One of the twelve portions into which the year is divided; the twelfth part of a year, corresponding nearly to the length of a synodic revolution of the moon, -- whence the name. In popular use, a period of four weeks is often called a month.

⇒ In the common law, a month is a lunar month, or twenty-eight days, unless otherwise expressed. Blackstone. In the United States the rule of the common law is generally cahanged, and a month is declared to mean a calendar month. Cooley's Blackstone.

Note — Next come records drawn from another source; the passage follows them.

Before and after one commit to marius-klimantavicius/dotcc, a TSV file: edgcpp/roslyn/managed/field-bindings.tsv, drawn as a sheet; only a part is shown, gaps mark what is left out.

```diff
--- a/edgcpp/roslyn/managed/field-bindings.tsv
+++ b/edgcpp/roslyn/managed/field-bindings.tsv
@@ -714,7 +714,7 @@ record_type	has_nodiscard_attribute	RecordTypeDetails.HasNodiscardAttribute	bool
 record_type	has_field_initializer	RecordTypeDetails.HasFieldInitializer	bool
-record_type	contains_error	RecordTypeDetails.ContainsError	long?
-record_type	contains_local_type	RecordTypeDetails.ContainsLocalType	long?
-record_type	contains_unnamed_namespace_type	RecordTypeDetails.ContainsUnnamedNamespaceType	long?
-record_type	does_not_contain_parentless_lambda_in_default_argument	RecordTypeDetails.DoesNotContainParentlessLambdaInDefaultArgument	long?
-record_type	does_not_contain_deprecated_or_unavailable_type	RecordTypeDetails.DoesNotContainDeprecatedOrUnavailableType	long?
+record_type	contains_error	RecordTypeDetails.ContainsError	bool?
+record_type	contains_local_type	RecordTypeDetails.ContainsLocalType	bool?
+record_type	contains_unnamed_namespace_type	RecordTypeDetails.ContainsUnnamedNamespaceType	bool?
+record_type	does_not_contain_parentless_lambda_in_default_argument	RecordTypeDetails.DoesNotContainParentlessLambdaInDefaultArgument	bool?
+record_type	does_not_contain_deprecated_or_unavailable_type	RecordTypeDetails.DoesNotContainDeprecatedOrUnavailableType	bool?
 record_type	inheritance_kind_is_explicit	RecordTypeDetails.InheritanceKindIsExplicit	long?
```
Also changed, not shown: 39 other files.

A month mind. (a) A strong or abnormal desire. [Obs.] Shak. (b) A celebration made in remembrance of a deceased person a month after death. Strype. -- Calendar months, the months as adjusted in the common or Gregorian calendar; April, June, September, and November, containing 30 days, and the rest 31, except February, which, in common years, has 28, and in leap years 29. -- Lunar month, the period of one revolution of the moon, particularly a synodical revolution; but several kinds are distinguished, as the synodical month, or period from one new moon to the next, in mean length 29 d. 12 h. 44 m. 2.87 s.; the nodical month, or time of revolution from one node to the same again, in length 27 d. 5 h. 5 m. 36 s.; the sidereal, or time of revolution from a star to the same again, equal to 27 d. 7 h. 43 m. 11.5 s.; the anomalistic, or time of revolution from perigee to perigee again, in length 27 d. 13 h. 18 m. 37.4 s.; and the tropical, or time of passing from any point of the ecliptic to the same again, equal to 27 d. 7 h. 43 m. 4.7 s. -- Solar month, the time in which the sun passes through one sign of the zodiac, in mean length 30 d. 10 h. 29 m. 4.1 s.


© Webster 1913.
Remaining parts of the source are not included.